Thursday, August 8, 2013


We sometimes go to God in prayer as if He were a rich relative who will support us and give us all we beg for, while we lift not even a hand to help. We lift our hands to God in prayer, and then put them in our pockets.

We expect our prayers to get God to working for us while we sit idly by, thinking to ourselves, "He has all the power; I have none, so I will simply stand still and let Him do the work."

It sounds like good theology, but it is not. God will have no idle beggars at His door. He will not even allow us to be charitable to those on earth who refuse to work.

"We commanded you, that if any would not work, neither should he eat" (2 Thessalonians 3:10).

There is nothing unscriptural about adding sweat to our tears. Take, for example, the matter of praying for victory over a secret lust that lingers in the heart. Do you simply ask God to take it away miraculously, then sit by, hoping it will die on its own? No sin has ever been slain in the heart without the cooperation of man's own hand, as in the case of Joshua. All night long, he lay prostrated and mourning over Israel's defeat. God set him on his feet saying, “Get thee up; wherefore liest thou thus upon thy face? Israel hath sinned, and they have also transgressed my covenant which I commanded them. . . . Up, sanctify the people” (Joshua 7:10-13).

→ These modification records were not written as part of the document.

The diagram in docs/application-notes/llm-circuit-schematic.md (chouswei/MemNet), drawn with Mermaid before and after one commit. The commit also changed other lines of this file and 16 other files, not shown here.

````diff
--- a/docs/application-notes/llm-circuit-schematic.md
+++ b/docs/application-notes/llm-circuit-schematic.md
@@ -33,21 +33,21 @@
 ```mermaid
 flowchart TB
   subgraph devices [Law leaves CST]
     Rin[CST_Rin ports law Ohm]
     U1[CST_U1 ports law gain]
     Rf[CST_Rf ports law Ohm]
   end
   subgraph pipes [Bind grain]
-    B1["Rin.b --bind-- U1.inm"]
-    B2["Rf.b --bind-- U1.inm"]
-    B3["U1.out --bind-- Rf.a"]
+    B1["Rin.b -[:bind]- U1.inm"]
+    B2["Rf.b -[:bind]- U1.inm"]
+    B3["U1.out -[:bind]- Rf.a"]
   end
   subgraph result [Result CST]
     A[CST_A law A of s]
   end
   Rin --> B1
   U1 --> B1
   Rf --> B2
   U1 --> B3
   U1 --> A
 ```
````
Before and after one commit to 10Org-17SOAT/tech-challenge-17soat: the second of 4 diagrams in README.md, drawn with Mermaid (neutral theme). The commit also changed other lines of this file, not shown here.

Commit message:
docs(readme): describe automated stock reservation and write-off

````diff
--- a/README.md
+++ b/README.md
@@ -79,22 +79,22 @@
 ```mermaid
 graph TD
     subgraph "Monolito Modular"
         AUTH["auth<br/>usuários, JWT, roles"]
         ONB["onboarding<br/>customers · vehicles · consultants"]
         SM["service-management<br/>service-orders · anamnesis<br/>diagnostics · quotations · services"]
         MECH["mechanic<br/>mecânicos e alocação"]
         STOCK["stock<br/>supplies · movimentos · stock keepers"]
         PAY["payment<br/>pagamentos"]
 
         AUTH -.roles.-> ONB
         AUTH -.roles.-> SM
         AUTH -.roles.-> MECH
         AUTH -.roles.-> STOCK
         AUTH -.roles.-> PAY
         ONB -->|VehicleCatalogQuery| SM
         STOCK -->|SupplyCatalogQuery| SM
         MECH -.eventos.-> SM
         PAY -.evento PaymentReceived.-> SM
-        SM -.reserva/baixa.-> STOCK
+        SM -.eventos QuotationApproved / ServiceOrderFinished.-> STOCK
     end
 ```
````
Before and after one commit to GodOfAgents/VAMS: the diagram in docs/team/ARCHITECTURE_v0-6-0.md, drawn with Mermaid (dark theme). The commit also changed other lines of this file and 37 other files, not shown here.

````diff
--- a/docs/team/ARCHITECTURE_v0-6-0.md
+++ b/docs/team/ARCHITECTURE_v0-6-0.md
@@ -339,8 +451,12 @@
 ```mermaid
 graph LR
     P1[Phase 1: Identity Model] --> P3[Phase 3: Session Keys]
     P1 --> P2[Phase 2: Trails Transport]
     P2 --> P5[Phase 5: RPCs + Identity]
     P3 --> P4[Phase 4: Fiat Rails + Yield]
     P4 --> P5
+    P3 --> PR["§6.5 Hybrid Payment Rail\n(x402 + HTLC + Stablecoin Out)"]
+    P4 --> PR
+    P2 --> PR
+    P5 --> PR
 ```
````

God has every right to rouse us from our knees and say, "Why sit around lazily, waiting for a miracle? Have I not commanded you to flee from the very appearance of evil? You are to do more than simply pray against your lust—you are commanded also to run from it. You cannot rest until you have done all that is commanded."

Do not blame God for not listening to your prayers if you are not listening to His call to obedience. You will end up blaspheming God and accusing Him of negligence, while all along you will be the culprit.